Word for word, write out all the entries below, omitting every picture.

→ **Records for the exercise**
* * * * * * *

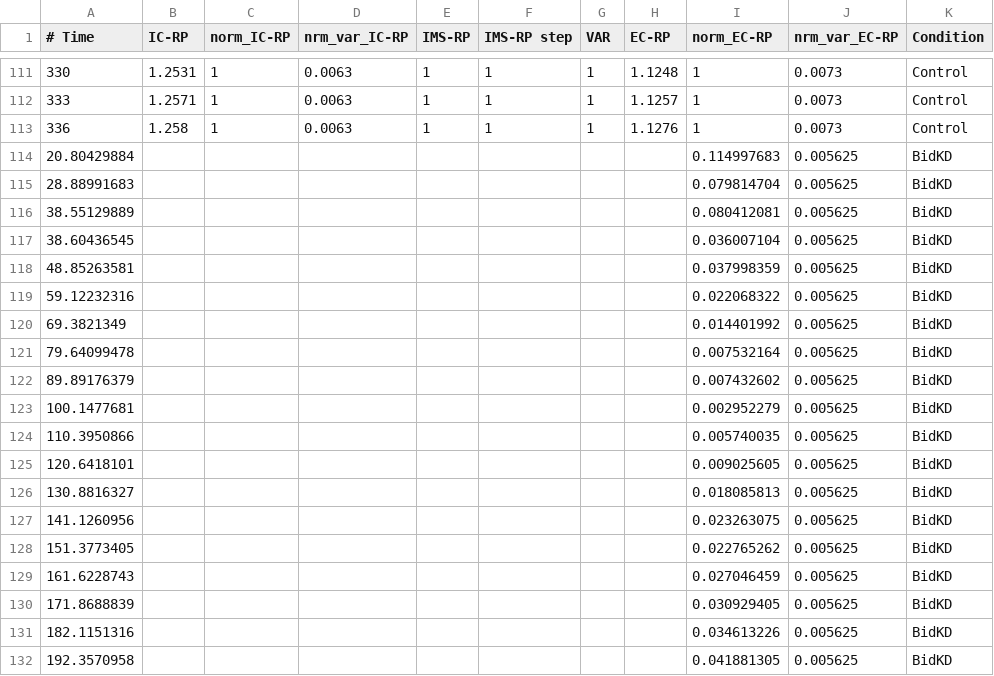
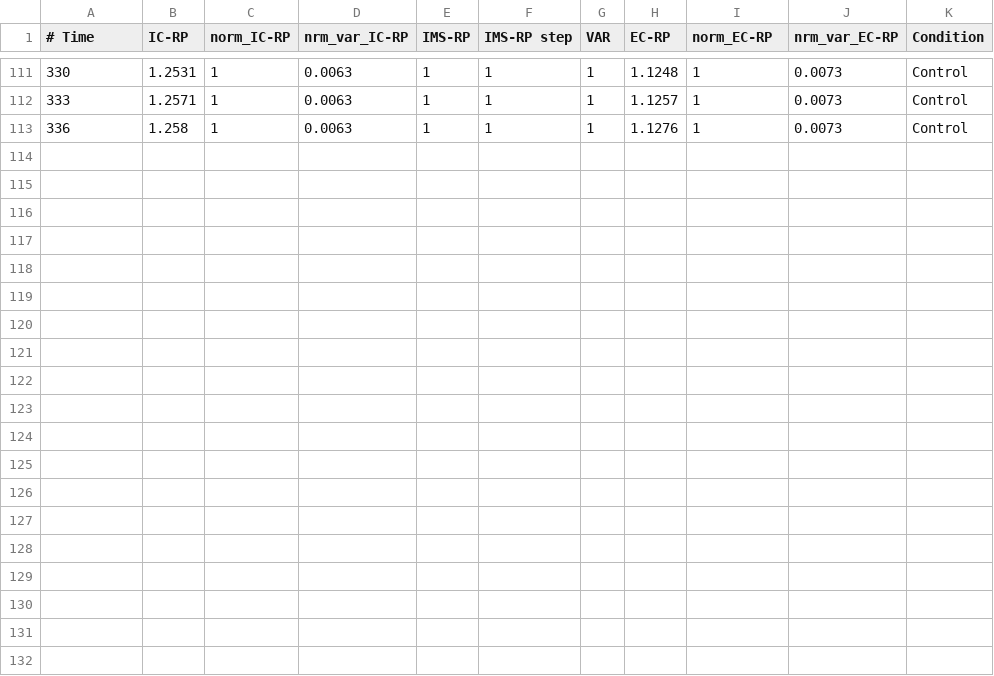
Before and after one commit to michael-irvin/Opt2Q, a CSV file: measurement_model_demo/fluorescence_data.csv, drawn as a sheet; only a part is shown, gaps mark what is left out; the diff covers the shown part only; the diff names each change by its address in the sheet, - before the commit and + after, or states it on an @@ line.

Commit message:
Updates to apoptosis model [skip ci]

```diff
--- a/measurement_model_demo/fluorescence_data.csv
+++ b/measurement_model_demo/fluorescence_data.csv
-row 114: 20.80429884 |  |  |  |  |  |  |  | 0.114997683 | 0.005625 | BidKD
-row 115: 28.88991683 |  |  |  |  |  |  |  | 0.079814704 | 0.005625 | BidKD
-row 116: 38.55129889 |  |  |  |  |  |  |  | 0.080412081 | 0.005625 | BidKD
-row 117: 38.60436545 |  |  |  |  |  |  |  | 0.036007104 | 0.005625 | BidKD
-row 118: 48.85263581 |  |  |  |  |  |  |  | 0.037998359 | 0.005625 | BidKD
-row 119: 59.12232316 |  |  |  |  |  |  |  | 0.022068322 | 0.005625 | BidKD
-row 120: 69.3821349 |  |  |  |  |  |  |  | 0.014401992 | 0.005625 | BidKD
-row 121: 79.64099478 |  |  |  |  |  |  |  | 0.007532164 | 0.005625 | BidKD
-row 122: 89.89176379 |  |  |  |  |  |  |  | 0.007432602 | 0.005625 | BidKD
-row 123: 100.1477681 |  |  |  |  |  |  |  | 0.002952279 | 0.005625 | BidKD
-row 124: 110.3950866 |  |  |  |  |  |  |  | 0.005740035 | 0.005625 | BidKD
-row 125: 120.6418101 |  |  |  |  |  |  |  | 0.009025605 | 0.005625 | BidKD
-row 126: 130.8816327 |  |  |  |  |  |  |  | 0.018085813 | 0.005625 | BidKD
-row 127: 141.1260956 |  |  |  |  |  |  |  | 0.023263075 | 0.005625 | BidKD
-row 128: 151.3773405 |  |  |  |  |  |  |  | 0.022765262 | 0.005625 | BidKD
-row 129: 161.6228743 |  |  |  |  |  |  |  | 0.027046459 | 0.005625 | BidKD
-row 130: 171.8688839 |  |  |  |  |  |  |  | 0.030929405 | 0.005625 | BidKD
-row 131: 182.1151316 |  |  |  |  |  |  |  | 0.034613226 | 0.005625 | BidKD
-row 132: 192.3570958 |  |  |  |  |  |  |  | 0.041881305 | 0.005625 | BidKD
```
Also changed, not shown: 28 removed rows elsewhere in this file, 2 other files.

* * * * * * *

→ **Final answer**
Before and after one commit to michael-irvin/Opt2Q, a CSV file: measurement_model_demo/fluorescence_data.csv, drawn as a sheet; only a part is shown, gaps mark what is left out; the diff covers the shown part only; the diff names each change by its address in the sheet, - before the commit and + after, or states it on an @@ line.

Commit message:
Updates to apoptosis model [skip ci]

```diff
--- a/measurement_model_demo/fluorescence_data.csv
+++ b/measurement_model_demo/fluorescence_data.csv
-row 114: 20.80429884 |  |  |  |  |  |  |  | 0.114997683 | 0.005625 | BidKD
-row 115: 28.88991683 |  |  |  |  |  |  |  | 0.079814704 | 0.005625 | BidKD
-row 116: 38.55129889 |  |  |  |  |  |  |  | 0.080412081 | 0.005625 | BidKD
-row 117: 38.60436545 |  |  |  |  |  |  |  | 0.036007104 | 0.005625 | BidKD
-row 118: 48.85263581 |  |  |  |  |  |  |  | 0.037998359 | 0.005625 | BidKD
-row 119: 59.12232316 |  |  |  |  |  |  |  | 0.022068322 | 0.005625 | BidKD
-row 120: 69.3821349 |  |  |  |  |  |  |  | 0.014401992 | 0.005625 | BidKD
-row 121: 79.64099478 |  |  |  |  |  |  |  | 0.007532164 | 0.005625 | BidKD
-row 122: 89.89176379 |  |  |  |  |  |  |  | 0.007432602 | 0.005625 | BidKD
-row 123: 100.1477681 |  |  |  |  |  |  |  | 0.002952279 | 0.005625 | BidKD
-row 124: 110.3950866 |  |  |  |  |  |  |  | 0.005740035 | 0.005625 | BidKD
-row 125: 120.6418101 |  |  |  |  |  |  |  | 0.009025605 | 0.005625 | BidKD
-row 126: 130.8816327 |  |  |  |  |  |  |  | 0.018085813 | 0.005625 | BidKD
-row 127: 141.1260956 |  |  |  |  |  |  |  | 0.023263075 | 0.005625 | BidKD
-row 128: 151.3773405 |  |  |  |  |  |  |  | 0.022765262 | 0.005625 | BidKD
-row 129: 161.6228743 |  |  |  |  |  |  |  | 0.027046459 | 0.005625 | BidKD
-row 130: 171.8688839 |  |  |  |  |  |  |  | 0.030929405 | 0.005625 | BidKD
-row 131: 182.1151316 |  |  |  |  |  |  |  | 0.034613226 | 0.005625 | BidKD
-row 132: 192.3570958 |  |  |  |  |  |  |  | 0.041881305 | 0.005625 | BidKD
```
Also changed, not shown: 28 removed rows elsewhere in this file, 2 other files.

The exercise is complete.